The problem
Scan the entries below line by line and state how many lines contain the string "README", giving only the number.

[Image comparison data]
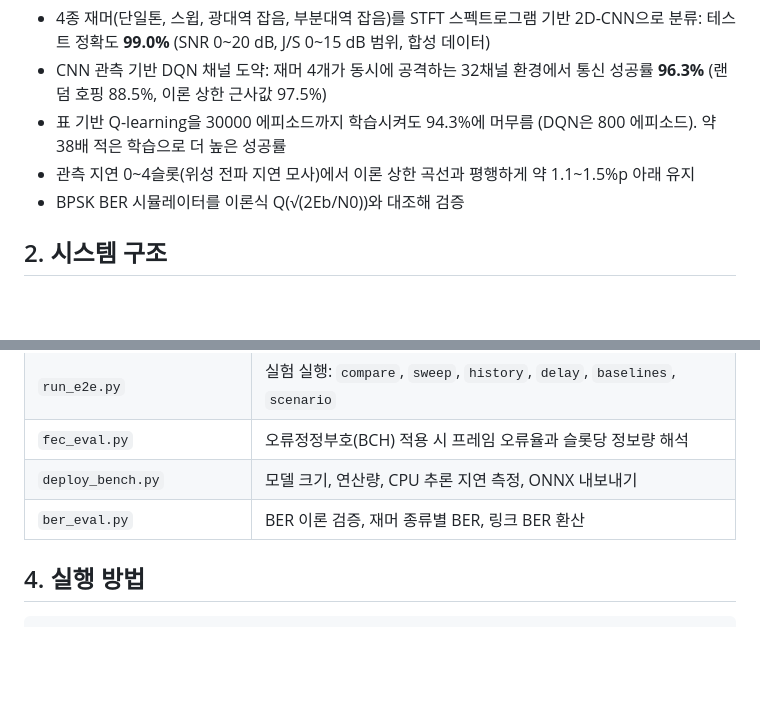
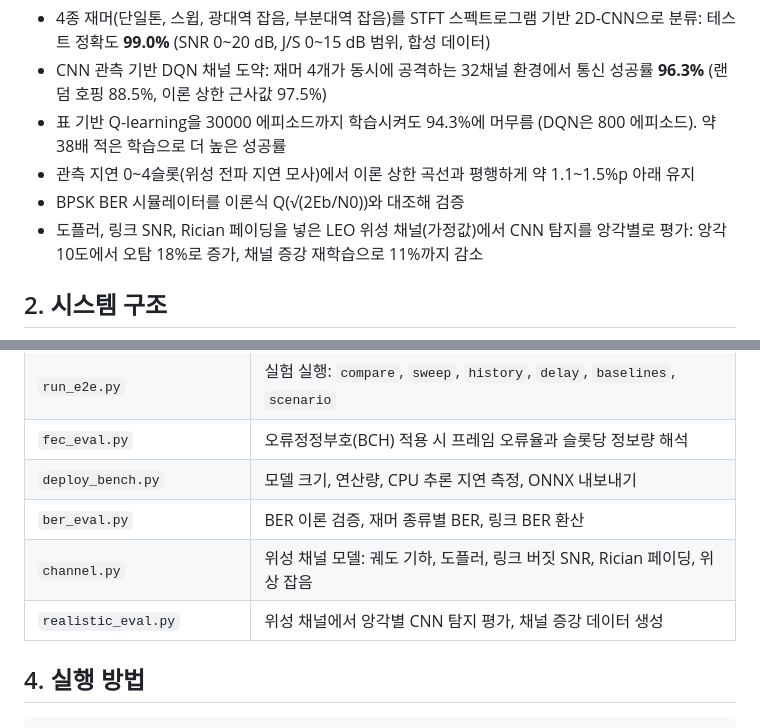
Before and after one commit to goddugong2/satcom-anti-jamming-drl, a Markdown page: README.md, 2 parts joined by grey strips. Drawn GitHub-style; blank space fills up the shorter version.

```diff
--- a/README.md
+++ b/README.md
@@ -11,6 +11,7 @@
 - 표 기반 Q-learning을 30000 에피소드까지 학습시켜도 94.3%에 머무름 (DQN은 800 에피소드). 약 38배 적은 학습으로 더 높은 성공률
 - 관측 지연 0~4슬롯(위성 전파 지연 모사)에서 이론 상한 곡선과 평행하게 약 1.1~1.5%p 아래 유지
 - BPSK BER 시뮬레이터를 이론식 Q(√(2Eb/N0))와 대조해 검증
+- 도플러, 링크 SNR, Rician 페이딩을 넣은 LEO 위성 채널(가정값)에서 CNN 탐지를 앙각별로 평가: 앙각 10도에서 오탐 18%로 증가, 채널 증강 재학습으로 11%까지 감소
 
 ## 2. 시스템 구조
 
@@ -37,6 +38,8 @@ flowchart LR
 | `fec_eval.py` | 오류정정부호(BCH) 적용 시 프레임 오류율과 슬롯당 정보량 해석 |
 | `deploy_bench.py` | 모델 크기, 연산량, CPU 추론 지연 측정, ONNX 내보내기 |
 | `ber_eval.py` | BER 이론 검증, 재머 종류별 BER, 링크 BER 환산 |
+| `channel.py` | 위성 채널 모델: 궤도 기하, 도플러, 링크 버짓 SNR, Rician 페이딩, 위상 잡음 |
+| `realistic_eval.py` | 위성 채널에서 앙각별 CNN 탐지 평가, 채널 증강 데이터 생성 |
 
 ## 4. 실행 방법
 
```
Also changed, not shown: other parts of README.md (+42 -2 lines), results/realistic_detect_leo550_aug.png (added), 4 other files.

Exercise result
4